How Much Life Insurance Should You Have?
When it comes to buying life insurance, there are many things that can cause confusion and complications. One of the most perplexing aspects for buyers can be choosing the right level of coverage. How much is too much? How much is too little? How much life insurance should you have? You don’t want to overspend, but you also don’t want to leave your family high and dry if the worst comes to pass.
There are many tips out there for calculating the ideal amount of life insurance you need. One of these general tips is to secure about 7 years worth of income in the policy. However, there are more determining factors to take into account. Read on to find out the top 4 questions you need to ask yourself when figuring out how much coverage is ideal for you.
What are your short-term financial needs?
For these purposes, short-term debts include credit cards, car loans, tax dues, and small personal loans. Add these up, along with estimates for hypothetical expenses such as medical bills or repairs for damages in the home.
What are your long-term debts?
Your long-term debts include your mortgage, student loans, and, if you have children, their costs for tuition – both for any private schools they may attend as minors, and college. Look at current tuition costs and factor in a slight rise to account for inflation in later years.
If your family were to maintain their current lifestyle, how much money would they need?
Assess the cost of your family’s lifestyle by adding up all of the usual expenses incurred in a year. All mortgage, utility, credit, tax, grocery, transportation, and childcare costs should be included. You should add in extra funds to cover other living expenses such as occasional travel and clothing. To answer the question: How much life insurance should you have?, take the resulting sum and multiply it by the number of years you plan to be using your income to support your family.
How many assets do you and your family own?
Your family’s assets include savings, investments, extra automobiles, social security or other benefits, and home equity. “Liquid” – assets that can easily be converted into cash – are the only assets that should be counted in this case.
Once you’ve calculated these sums, subtract your financial resources (Assets, #4) from your total costs (Debts and Cost of Living, #1+2+3). The resulting amount is the minimum level of financial coverage you should secure in your policy. Reassessment of these numbers should be done every year to ensure that you still have an adequate level of coverage for your family.

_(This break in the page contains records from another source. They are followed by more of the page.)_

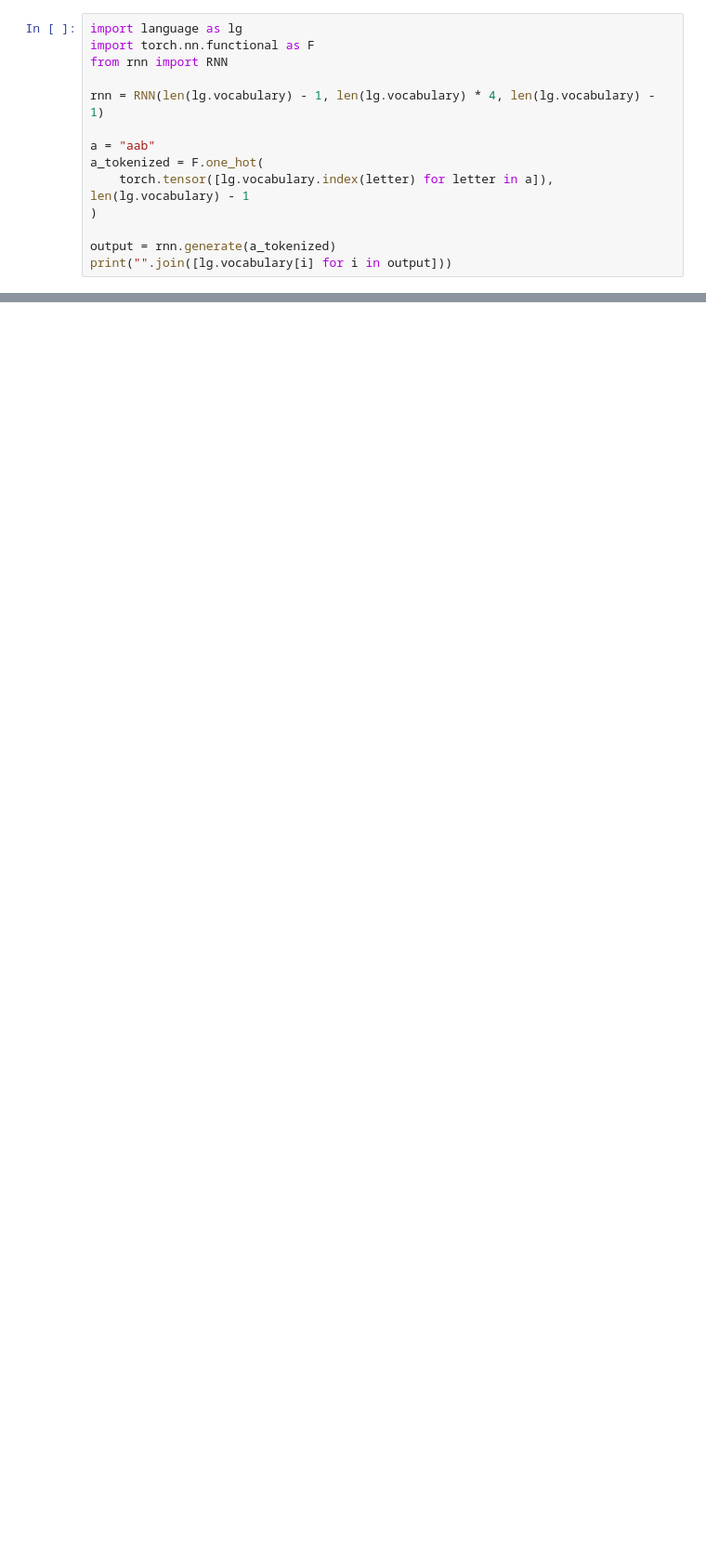
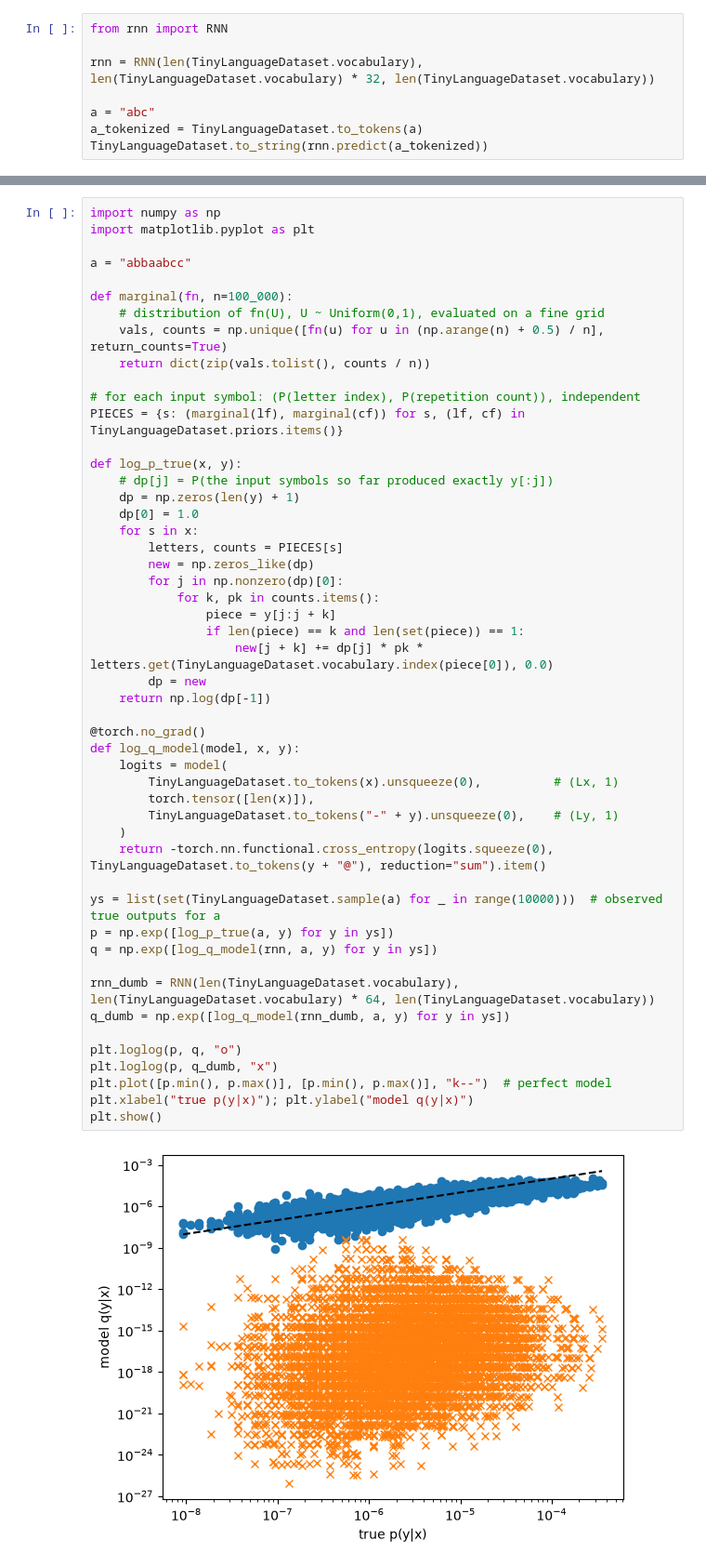
Before and after one commit to mihailescum/ml-playground, a Jupyter notebook: tiny-language/nb.ipynb, the cells around one changed output, grey strips where cells are left out. Shown at 93% size. Cells and saved outputs as stored; diff of their text form; blank space fills up the shorter version.

Commit message:
Training of the RNN works on the tiny language

```diff
--- a/tiny-language/nb.ipynb
+++ b/tiny-language/nb.ipynb
@@ -16,15 +20,9 @@ X, y = gen_data()
 # %%
-import language as lg
-import torch.nn.functional as F
 from rnn import RNN
 
-rnn = RNN(len(lg.vocabulary) - 1, len(lg.vocabulary) * 4, len(lg.vocabulary) - 1)
+rnn = RNN(len(TinyLanguageDataset.vocabulary), len(TinyLanguageDataset.vocabulary) * 32, len(TinyLanguageDataset.vocabulary))
 
-a = "aab"
-a_tokenized = F.one_hot(
-    torch.tensor([lg.vocabulary.index(letter) for letter in a]), len(lg.vocabulary) - 1
-)
-
-output = rnn.generate(a_tokenized)
-print("".join([lg.vocabulary[i] for i in output]))
+a = "abc"
+a_tokenized = TinyLanguageDataset.to_tokens(a)
+TinyLanguageDataset.to_string(rnn.predict(a_tokenized))
 # %% [output]
@@ -31,0 +53,52 @@ bbbbb
+# %%
+import numpy as np
+import matplotlib.pyplot as plt
+
+a = "abbaabcc"
+
+def marginal(fn, n=100_000):
+    # distribution of fn(U), U ~ Uniform(0,1), evaluated on a fine grid
+    vals, counts = np.unique([fn(u) for u in (np.arange(n) + 0.5) / n], return_counts=True)
+    return dict(zip(vals.tolist(), counts / n))
+
+# for each input symbol: (P(letter index), P(repetition count)), independent
+PIECES = {s: (marginal(lf), marginal(cf)) for s, (lf, cf) in TinyLanguageDataset.priors.items()}
+
+def log_p_true(x, y):
+    # dp[j] = P(the input symbols so far produced exactly y[:j])
+    dp = np.zeros(len(y) + 1)
+    dp[0] = 1.0
+    for s in x:
+        letters, counts = PIECES[s]
+        new = np.zeros_like(dp)
+        for j in np.nonzero(dp)[0]:
+            for k, pk in counts.items():
+                piece = y[j:j + k]
+                if len(piece) == k and len(set(piece)) == 1:
+                    new[j + k] += dp[j] * pk * letters.get(TinyLanguageDataset.vocabulary.index(piece[0]), 0.0)
+        dp = new
+    return np.log(dp[-1])
+
+@torch.no_grad()
+def log_q_model(model, x, y):
+    logits = model(
+        TinyLanguageDataset.to_tokens(x).unsqueeze(0),          # (Lx, 1)
+        torch.tensor([len(x)]),
+        TinyLanguageDataset.to_tokens("-" + y).unsqueeze(0),    # (Ly, 1)
+    )
+    return -torch.nn.functional.cross_entropy(logits.squeeze(0), TinyLanguageDataset.to_tokens(y + "@"), reduction="sum").item()
+
+ys = list(set(TinyLanguageDataset.sample(a) for _ in range(10000)))  # observed true outputs for a
+p = np.exp([log_p_true(a, y) for y in ys])
+q = np.exp([log_q_model(rnn, a, y) for y in ys])
+
+rnn_dumb = RNN(len(TinyLanguageDataset.vocabulary), len(TinyLanguageDataset.vocabulary) * 64, len(TinyLanguageDataset.vocabulary))
+q_dumb = np.exp([log_q_model(rnn_dumb, a, y) for y in ys])
+
+plt.loglog(p, q, "o")
+plt.loglog(p, q_dumb, "x")
+plt.plot([p.min(), p.max()], [p.min(), p.max()], "k--")  # perfect model
+plt.xlabel("true p(y|x)"); plt.ylabel("model q(y|x)")
+plt.show()
+# %% [output]
+[figure, added]
```
Also changed, not shown: parts of 4 cells of this notebook, 3 other files.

If you’d like assistance determining your life insurance needs, contact us right away. One of our experts can provide you with key advice and guidance.